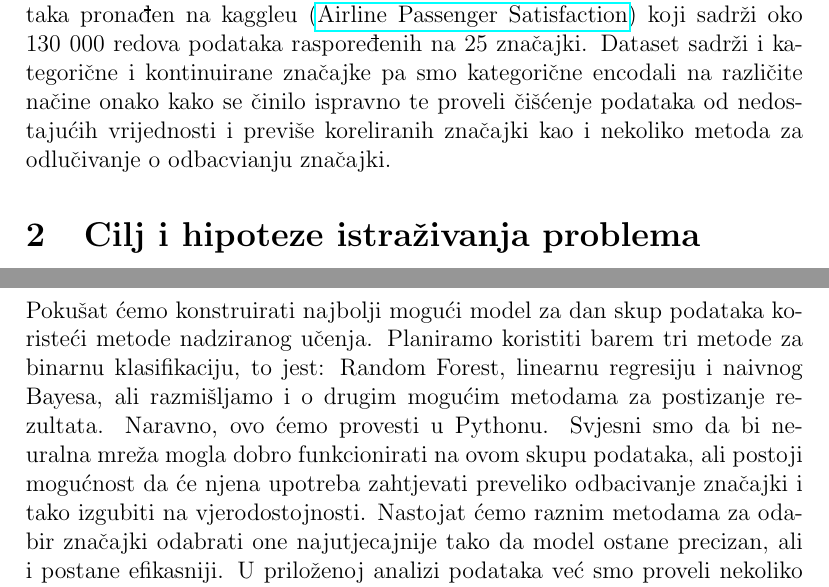
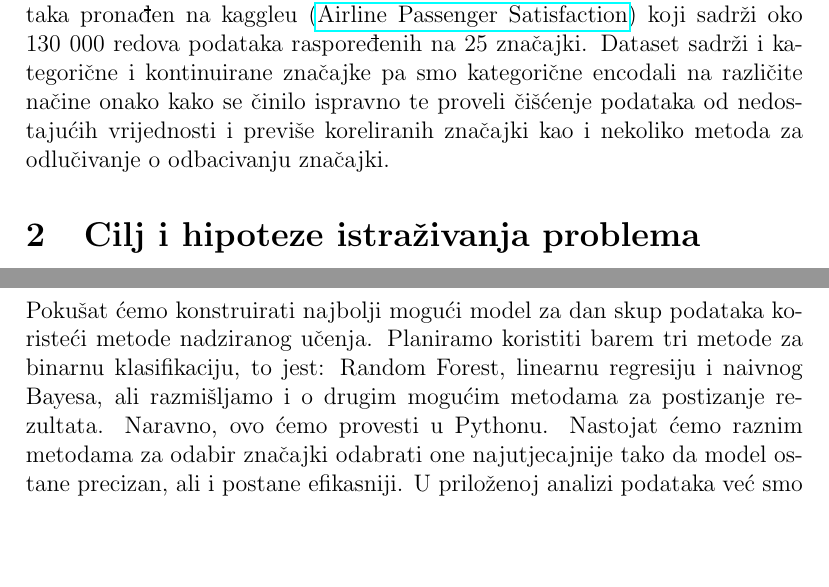
Before and after one commit to nesto123/Strojno_ucenje-Projekt, a LaTeX document (Projektni Prijedlog.tex): two parts of pages 2 and 3 of 4, joined at a grey line, cut so that both start at the same text, the shorter picture padded with empty space. Compiled offline with pdfLaTeX.

Commit message:
Zadnja uređivanja

```diff
--- a/Projektni Prijedlog.tex
+++ b/Projektni Prijedlog.tex
@@ -29,9 +29,8 @@
 \end{titlepage}
 
 \section{Uvodni opis problema}
-U ovom projektu bavit ćemo se problemom predviđanja zadovoljstva putnika neke avionske kompanije. Radi se o binarnom klasifikacijskom problemu u kojem traženo zadovoljstvo može biti jedno od: neutral or dissatisfied (neutralni ili nezadovoljni) ili satisfied (zadovoljni). Koristit ćemo skup podataka pronađen na kaggleu (\href{https://www.kaggle.com/teejmahal20/airline-passenger-satisfaction}{Airline Passenger Satisfaction}) koji sadrži oko 130 000 redova podataka raspoređenih na 25 značajki. Dataset sadrži i kategorične i kontinuirane značajke pa smo kategorične encodali na različite načine onako kako se činilo ispravno te proveli čišćenje podataka od nedostajućih vrijednosti i previše koreliranih značajki kao i nekoliko metoda za odlučivanje o odbacvianju značajki.
+U ovom projektu bavit ćemo se problemom predviđanja zadovoljstva putnika neke avionske kompanije. Radi se o binarnom klasifikacijskom problemu u kojem traženo zadovoljstvo može biti jedno od: neutral or dissatisfied (neutralni ili nezadovoljni) ili satisfied (zadovoljni). Koristit ćemo skup podataka pronađen na kaggleu (\href{https://www.kaggle.com/teejmahal20/airline-passenger-satisfaction}{Airline Passenger Satisfaction}) koji sadrži oko 130 000 redova podataka raspoređenih na 25 značajki. Dataset sadrži i kategorične i kontinuirane značajke pa smo kategorične encodali na različite načine onako kako se činilo ispravno te proveli čišćenje podataka od nedostajućih vrijednosti i previše koreliranih značajki kao i nekoliko metoda za odlučivanje o odbacivanju značajki.
 
-\newline
 \section{Cilj i hipoteze istraživanja problema}
 Cilj je ispitati nekoliko standardnih metoda strojnog učenja na ovom skupu podataka te konstruirati najbolji mogući model za klasifikaciju zadovoljstva danog putnika.
 \newline
@@ -40,5 +39,5 @@ Budući da se radi o relativno novom skupu podataka, imamo tek nekoliko dosadaš
 
 \newpage
 \section{Materijali, metodologija i plan istraživanja}
-Pokušat ćemo konstruirati najbolji mogući model za dan skup podataka koristeći metode nadziranog učenja. Planiramo koristiti barem tri metode za binarnu klasifikaciju, to jest: Random Forest, linearnu regresiju i naivnog Bayesa, ali razmišljamo i o drugim mogućim metodama za postizanje rezultata. Naravno, ovo ćemo provesti u Pythonu. Svjesni smo da bi neuralna mreža mogla dobro funkcionirati na ovom skupu podataka, ali postoji mogućnost da će njena upotreba zahtjevati preveliko odbacivanje značajki i tako izgubiti na vjerodostojnosti. Nastojat ćemo raznim metodama za odabir značajki odabrati one najutjecajnije tako da model ostane precizan, ali i postane efikasniji. U priloženoj analizi podataka već smo proveli nekoliko takvih metoda i primijetili zanimljive uzorke koje valja dalje istražiti. Skup podataka kojim se bavimo već je podjeljen na testni i trening skup, no odlučili smo ih spojiti, provesti analizu i već prije spomenute transformacije (brisanje nedostajućih vrijednosti, odbacivanje jednog od para koreliranih značajki, encodanje kategoričnih varijabli) na čitavom skupu te ih onda pomoću train test splita podijeliti na trening i test skupove. Planiramo koristiti nekoliko načina za evaluaciju modela, a među njima i roc\_auc metriku koja bi trebala dobro funckionirati na relativno balansiranom skupu podataka po pitanju mete.
+Pokušat ćemo konstruirati najbolji mogući model za dan skup podataka koristeći metode nadziranog učenja. Planiramo koristiti barem tri metode za binarnu klasifikaciju, to jest: Random Forest, linearnu regresiju i naivnog Bayesa, ali razmišljamo i o drugim mogućim metodama za postizanje rezultata. Naravno, ovo ćemo provesti u Pythonu. Nastojat ćemo raznim metodama za odabir značajki odabrati one najutjecajnije tako da model ostane precizan, ali i postane efikasniji. U priloženoj analizi podataka već smo proveli nekoliko takvih metoda i primijetili zanimljive uzorke koje valja dalje istražiti. Skup podataka kojim se bavimo već je podjeljen na testni i trening skup, no odlučili smo ih spojiti, provesti analizu i već prije spomenute transformacije (brisanje nedostajućih vrijednosti, odbacivanje jednog od para koreliranih značajki, encodanje kategoričnih varijabli) na čitavom skupu te ih onda pomoću train test splita podijeliti na trening i test skupove. Planiramo koristiti nekoliko načina za evaluaciju modela, a među njima i roc\_auc metriku koja bi trebala dobro funckionirati na relativno balansiranom skupu podataka po pitanju mete.
 
```
Also changed, not shown: Projektni Prijedlog.pdf, Projektni Prijedlog.tex (1 more changed lines), 1 other file.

========

▶ [Task requirements]:
Provide the count of lines in the data above containing "section", and nothing further.

▶ [Worked solution]:
3